Everyone asked when she'll be back. Salvador asked why she hadn't said she was leaving. Antoinette asked if she'd taken her mobile with her. Wolfy asked if he could speak to her over the phone.
The answers to these questions were so unsatisfactory I'm not even going to think about them.
For now I want to be alone. I want to stay out of everyone's way, especially Gandhi's. I know he's going to come after me one of these days. Now I've no Martha to stand behind me, I'm going to have to do this alone.
Apart from the contradictory answers as to her destination, and the professors claiming that the airports don't allow electronic devices on planes, something which I know isn't true, they've also told us to have extra PH classes. It adds to my suspicion and insecurity. Why extra PH classes? Why aren't we carrying on as normal, if she's really going off on holiday?

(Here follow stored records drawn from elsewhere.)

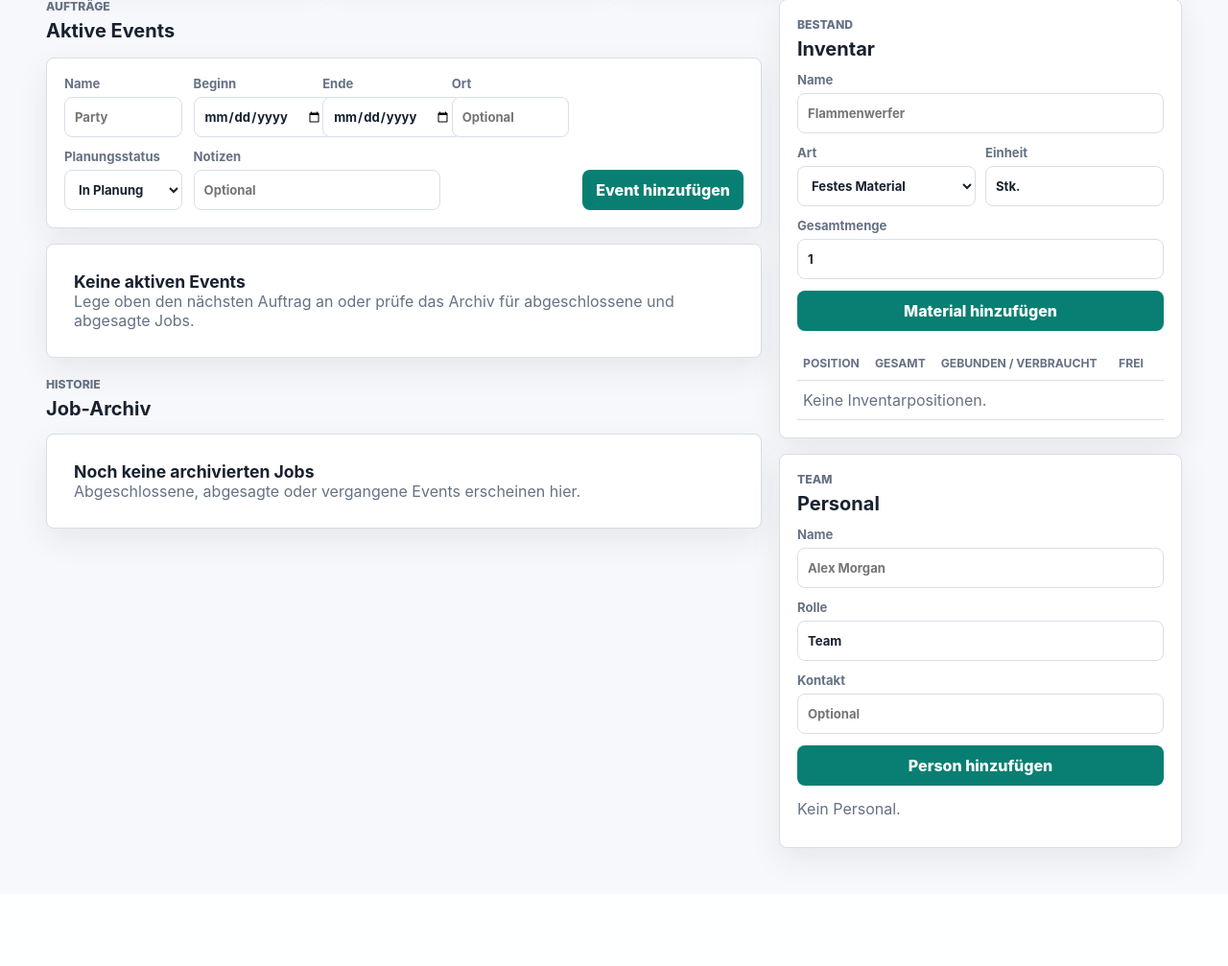
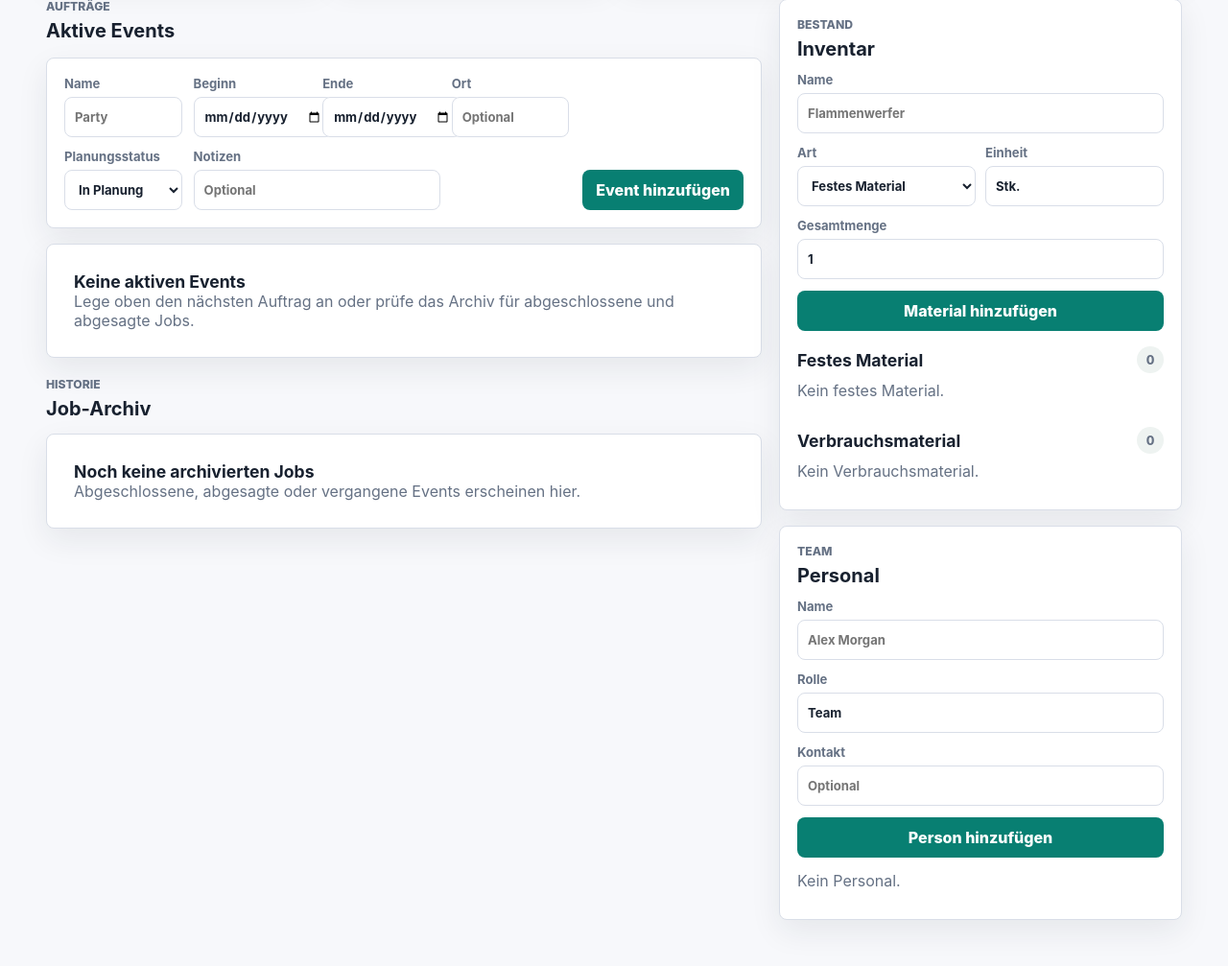
Before and after one commit to AndreasDeCrinis/event-tracker, a Flask app: page / in a window 1280 px wide. Shown: the part 248-1255 px from the top of the page at 96% size. Before the commit the page ends 1153 px from the top, so only its background shows below. Run offline with Flask 3, Linux system fonts and the light colour scheme.

Commit message:
fix: material and UI

```diff
--- a/app/routes.py
+++ b/app/routes.py
@@ -33,6 +33,9 @@ from .models import (
     material_assignable_quantity,
     material_allocated_quantity,
     material_available_quantity,
+    material_deducted_used_quantity,
+    material_open_used_quantity,
+    material_reserved_quantity,
     material_shortage_quantity,
     personnel_has_conflict,
     personnel_is_available,
@@ -77,10 +80,15 @@ def index():
         {
             "item": material,
             "allocated": material_allocated_quantity(material, moment=moment),
+            "reserved": material_reserved_quantity(material, moment=moment),
+            "open_used": material_open_used_quantity(material, moment=moment),
+            "deducted_used": material_deducted_used_quantity(material),
             "available": material_available_quantity(material, moment=moment),
         }
         for material in materials
     ]
+    fixed_material_rows = [row for row in material_rows if row["item"].kind == MATERIAL_FIXED]
+    consumable_material_rows = [row for row in material_rows if row["item"].kind == MATERIAL_CONSUMABLE]
     personnel_rows = [
         {
             "person": person,
@@ -128,6 +136,8 @@ def index():
         active_events=active_events,
         archive_events=archive_events,
         material_rows=material_rows,
+        fixed_material_rows=fixed_material_rows,
+        consumable_material_rows=consumable_material_rows,
         personnel_rows=personnel_rows,
         event_material_options=event_material_options,
         event_personnel_options=event_personnel_options,
--- a/app/static/styles.css
+++ b/app/static/styles.css
@@ -225,6 +225,7 @@ main {
   grid-template-columns: minmax(0, 1fr) minmax(320px, 420px);
   gap: 18px;
   align-items: start;
+  min-width: 0;
 }
 
 .settings-layout {
@@ -237,6 +238,7 @@ main {
 .secondary-flow {
   display: grid;
   gap: 16px;
+  min-width: 0;
 }
 
 .section-heading {
@@ -253,6 +255,7 @@ main {
 .tool-panel,
 .event-card,
 .empty-panel {
+  min-width: 0;
   border: 1px solid var(--line);
   border-radius: 8px;
   background: var(--panel);
@@ -511,6 +514,7 @@ select:focus {
 .quantity-form {
   gap: 6px;
   justify-content: flex-end;
+  min-width: 0;
 }
 
 .assign-form input {
@@ -537,6 +541,168 @@ select:focus {
 .quantity-form button:hover {
   border-color: var(--teal);
   color: var(--teal-dark);
+}
+
+.material-groups {
+  display: grid;
+  gap: 16px;
+  margin-top: 16px;
+  min-width: 0;
+}
+
+.material-group {
+  display: grid;
+  gap: 8px;
+  min-width: 0;
+}
+
+.material-group-heading,
+.material-item-header,
+.material-title {
+  display: flex;
+  align-items: center;
+}
+
+.material-group-heading {
+  justify-content: space-between;
+  gap: 8px;
+}
+
+.material-group-heading span {
+  display: inline-flex;
+  align-items: center;
+  justify-content: center;
+  min-width: 28px;
+  min-height: 28px;
+  border-radius: 999px;
+  background: var(--panel-soft);
+  color: var(--muted);
+  font-size: 0.78rem;
+  font-weight: 800;
+}
+
+.material-list {
+  display: grid;
+  gap: 8px;
+  min-width: 0;
+}
+
+.material-item {
+  display: grid;
+  gap: 10px;
+  min-width: 0;
+  border: 1px solid var(--line);
+  border-left: 4px solid var(--teal);
+  border-radius: 8px;
+  background: #fff;
+  padding: 10px;
+}
+
+.material-item.material-kind-consumable {
+  border-left-color: var(--gold);
+}
+
+.material-item-header {
+  justify-content: space-between;
+  gap: 8px;
+  min-width: 0;
+}
+
+.material-title {
+  align-items: flex-start;
+  flex-direction: column;
+  gap: 4px;
+  min-width: 0;
+}
+
+.material-title strong {
+  max-width: 100%;
+  overflow-wrap: anywhere;
+  line-height: 1.15;
+}
+
+.kind-chip {
+  display: inline-flex;
+  width: fit-content;
+  border-radius: 999px;
+  background: rgba(8, 127, 114, 0.11);
+  color: var(--teal-dark);
+  padding: 3px 8px;
+  font-size: 0.74rem;
+  font-weight: 800;
+}
+
+.material-kind-consumable .kind-chip {
+  background: rgba(183, 121, 31, 0.12);
+  color: #7a4b12;
+}
+
+.inventory-quantity-form {
+  display: grid;
+  grid-template-columns: minmax(70px, 84px) auto 30px;
+  justify-content: start;
+  align-items: center;
+  gap: 6px;
+}
+
+.inventory-quantity-form label {
+  grid-column: 1 / -1;
+  color: var(--muted);
+  font-size: 0.76rem;
+  font-weight: 800;
+}
+
+.inventory-quantity-form input {
+  width: 100%;
+  min-width: 0;
+}
+
+.inventory-quantity-form span {
+  color: var(--text);
+  font-weight: 800;
+  white-space: nowrap;
+}
+
+.material-metrics {
+  display: grid;
+  grid-template-columns: repeat(2, minmax(0, 1fr));
+  gap: 8px;
+  margin: 0;
+  min-width: 0;
+}
+
+.metric {
+  display: grid;
+  gap: 4px;
+  min-width: 0;
+  border: 1px solid var(--line);
+  border-radius: 8px;
+  background: #fbfcfe;
+  padding: 8px;
+}
+
+.metric dt {
+  color: var(--muted);
+  font-size: 0.72rem;
+  font-weight: 800;
+  text-transform: uppercase;
+}
+
+.metric dd {
+  margin: 0;
+  min-width: 0;
+  overflow-wrap: anywhere;
+  font-weight: 850;
+}
+
+.available-metric {
+  border-color: rgba(8, 127, 114, 0.24);
+  background: rgba(8, 127, 114, 0.05);
+}
+
+.attention-metric {
+  border-color: rgba(183, 121, 31, 0.35);
+  background: rgba(183, 121, 31, 0.08);
 }
 
 .ghost-button,
@@ -743,7 +909,8 @@ th {
   }
 
   .stats-grid,
-  .form-grid {
+  .form-grid,
+  .material-metrics {
     grid-template-columns: 1fr 1fr;
   }
 
@@ -771,7 +938,8 @@ th {
 
   .stats-grid,
   .form-grid,
-  .two-column {
+  .two-column,
+  .material-metrics {
     grid-template-columns: 1fr;
   }
 
--- a/app/templates/index.html
+++ b/app/templates/index.html
@@ -12,6 +12,56 @@
         <path d="m6 6 12 12"></path>
       </svg>
     {% endif %}
+  {% endmacro %}
+
+  {% macro material_card(row) %}
+    {% set material = row.item %}
+    {% set is_consumable = material.kind == material_consumable %}
+    <article class="material-item material-kind-{{ material.kind }}">
+      <div class="material-item-header">
+        <div class="material-title">
+          <strong>{{ material.name }}</strong>
+          <span class="kind-chip">{{ material_kind_labels[material.kind] }}</span>
+        </div>
+        <form method="post" action="{{ url_for('main.delete_material', material_id=material.id) }}">
+          <button class="icon-button" type="submit" aria-label="{{ material.name }} löschen">×</button>
+        </form>
+      </div>
+
+      <form class="quantity-form inventory-quantity-form" method="post" action="{{ url_for('main.update_material_quantity', material_id=material.id) }}">
+        <label for="material-total-{{ material.id }}">Gesamtbestand</label>
+        <input id="material-total-{{ material.id }}" type="number" name="total_quantity" min="0" step="1" value="{{ material.total_quantity }}" required>
+        <span>{{ material.unit }}</span>
+        <button class="compact-icon-button save-button" type="submit" aria-label="Gesamtmenge für {{ material.name }} speichern" title="Speichern">
+          {{ action_icon("save") }}
+        </button>
+      </form>
+
+      <dl class="material-metrics">
+        <div class="metric available-metric">
+          <dt>Frei</dt>
+          <dd>
+            <span class="availability {% if row.available == 0 and material.total_quantity > 0 %}empty{% endif %}">
+              {{ row.available }} {{ material.unit }}
+            </span>
+          </dd>
+        </div>
+        <div class="metric">
+          <dt>{{ "Reserviert" if is_consumable else "Gebunden" }}</dt>
+          <dd>{{ row.reserved }} {{ material.unit }}</dd>
+        </div>
+        {% if is_consumable %}
+          <div class="metric {% if row.open_used > 0 %}attention-metric{% endif %}">
+            <dt>Verbraucht offen</dt>
+            <dd>{{ row.open_used }} {{ material.unit }}</dd>
+          </div>
+          <div class="metric">
+            <dt>Abgezogen</dt>
+            <dd>{{ row.deducted_used }} {{ material.unit }}</dd>
+          </div>
+        {% endif %}
+      </dl>
+    </article>
   {% endmacro %}
 
   <section class="stats-grid" aria-label="Überblick">
@@ -304,53 +354,34 @@
           <button class="primary-button" type="submit">Material hinzufügen</button>
         </form>
 
-        <div class="table-wrap">
-          <table>
-            <thead>
-              <tr>
-                <th>Position</th>
-                <th>Gesamt</th>
-                <th>Gebunden / verbraucht</th>
-                <th>Frei</th>
-                <th></th>
-              </tr>
-            </thead>
-            <tbody>
-              {% for row in material_rows %}
-                <tr>
-                  <td>
-                    <strong>{{ row.item.name }}</strong>
-                    <span class="subtle">{{ material_kind_labels[row.item.kind] }}</span>
-                  </td>
-                  <td>
-                    <form class="quantity-form" method="post" action="{{ url_for('main.update_material_quantity', material_id=row.item.id) }}">
-                      <label class="sr-only" for="material-total-{{ row.item.id }}">Gesamtmenge</label>
-                      <input id="material-total-{{ row.item.id }}" type="number" name="total_quantity" min="0" step="1" value="{{ row.item.total_quantity }}" required>
-                      <span>{{ row.item.unit }}</span>
-                      <button class="compact-icon-button save-button" type="submit" aria-label="Gesamtmenge für {{ row.item.name }} speichern" title="Speichern">
-                        {{ action_icon("save") }}
-                      </button>
-                    </form>
-                  </td>
-                  <td>{{ row.allocated }}</td>
-                  <td>
-                    <span class="availability {% if row.available == 0 and row.item.total_quantity > 0 %}empty{% endif %}">
-                      {{ row.available }}
-                    </span>
-                  </td>
-                  <td>
-                    <form method="post" action="{{ url_for('main.delete_material', material_id=row.item.id) }}">
-                      <button class="icon-button" type="submit" aria-label="{{ row.item.name }} löschen">×</button>
-                    </form>
-                  </td>
-                </tr>
+        <div class="material-groups">
+          <section class="material-group">
+            <div class="material-group-heading">
+              <h3>Festes Material</h3>
+              <span>{{ fixed_material_rows | length }}</span>
+            </div>
+            <div class="material-list">
+              {% for row in fixed_material_rows %}
+                {{ material_card(row) }}
               {% else %}
-                <tr>
-                  <td colspan="5" class="empty-cell">Keine Inventarpositionen.</td>
-                </tr>
+                <p class="empty-state">Kein festes Material.</p>
               {% endfor %}
-            </tbody>
-          </table>
+            </div>
+          </section>
+
+          <section class="material-group">
+            <div class="material-group-heading">
+              <h3>Verbrauchsmaterial</h3>
+              <span>{{ consumable_material_rows | length }}</span>
+            </div>
+            <div class="material-list">
+              {% for row in consumable_material_rows %}
+                {{ material_card(row) }}
+              {% else %}
+                <p class="empty-state">Kein Verbrauchsmaterial.</p>
+              {% endfor %}
+            </div>
+          </section>
         </div>
       </section>
 
```
Also changed, not shown: AGENTS.md (+2 -1 lines), CLAUDE.md (+1 -0 lines), app/models.py (+60 -0 lines), docs/FRESH_CONTEXT.md (+3 -2 lines), tests/test_inventory_logic.py (+68 -0 lines), .github/workflows/docker-publish.yml, README.md.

The rain is stopping, and after-rain air freshens me when I open the window. I reluctantly take up my books - Rousseau, Voltaire, The Tactics of Napoleon Bonaparte for the Armchair General - and trundle out of the room.
I love Rousseau. Voltaire, not so much. The Tactics is abysmally written. No book grips me or appals me, as it usually does. I have lost the ability to feel any kind of emotion.
It is a sad state of affairs when one's affection is centred on an individual. This loss will create me into a total misanthrope, I know it. I hate all human beings, I have always hated them, the other clones have always treated me as the runt of the group, there is nothing left in this world for me...
I crash into Hitler. Rousseau goes flying. Voltaire bounces off a wall. Only The Tactics lands right on Hitler's left foot, causing him to yelp.
"What the hell were you doing?" I snap. "Get out of my way."
"Sorry," says Hitler. "Hey, Nap. Did you hear about Martha?"
"We all did, Hitler. And I prefer 'Napoleon', thank you."
"Well, I prefer Adie," he says shyly. He gives me a watery smile. I do not smile back.
"Well, Adie, what are you doing here?" I ask him. "This isn't even your department. Or have you gotten lost?"
"No," Adie replies. "It's just that...don't you think it's all so odd?"
"What's so odd?" I retrieve Voltaire.
"About how they're making us do extra PH classes."
I stop from picking up Rousseau, to think about this. "What of it?"
"And the assembly on Martha. It's like they're trying really hard to make sure we believe them."
I've seen exactly the same. He's right.
Nevertheless, it did come from Adie, so it's questionable. "Well, what do you want to do about it?" I sneer.
For a second he doesn't say anything. Then, he bursts out, impassioned, "Don't you just hate this place? Isn't it awful? How I envy Martha for leaving, if she even left at all!"
I whirl round. "What the devil do you mean?" I shout in my surprise. In the corner of my eye I see Wolfy coming down the corridor, as he always does, his arms full of rolls and rolls of paper, a thoroughly miserable look in his face.
Adie moves closer to me. His brown eyes lock with mine. It creeps me out, like the rest of him. "I have a theory," he tells me.
"What's your theory?" Wolfy interrupts. He takes us both by surprise.
"I don't think she went on holiday," Adie says gently to him. "Well, she did, but not to anywhere on earth."
"You mean she's -"
A door is unlocked. A professor storms out. He looks angry, red-faced, heated, like he has heard everything we've said. His reaction debases me completely. "To your rooms," he orders us.
"Why?" we chorus.
"No questions. To your rooms. You're grounded. Grounded," he repeats, glowering at us, and we obediently split up.
I'm in my room again. Rousseau and Voltaire and The Tactics of Napoleon Bonaparte for the Armchair General sit on the bed. It has begun raining again. Everything has become as it was before.
Except it isn't.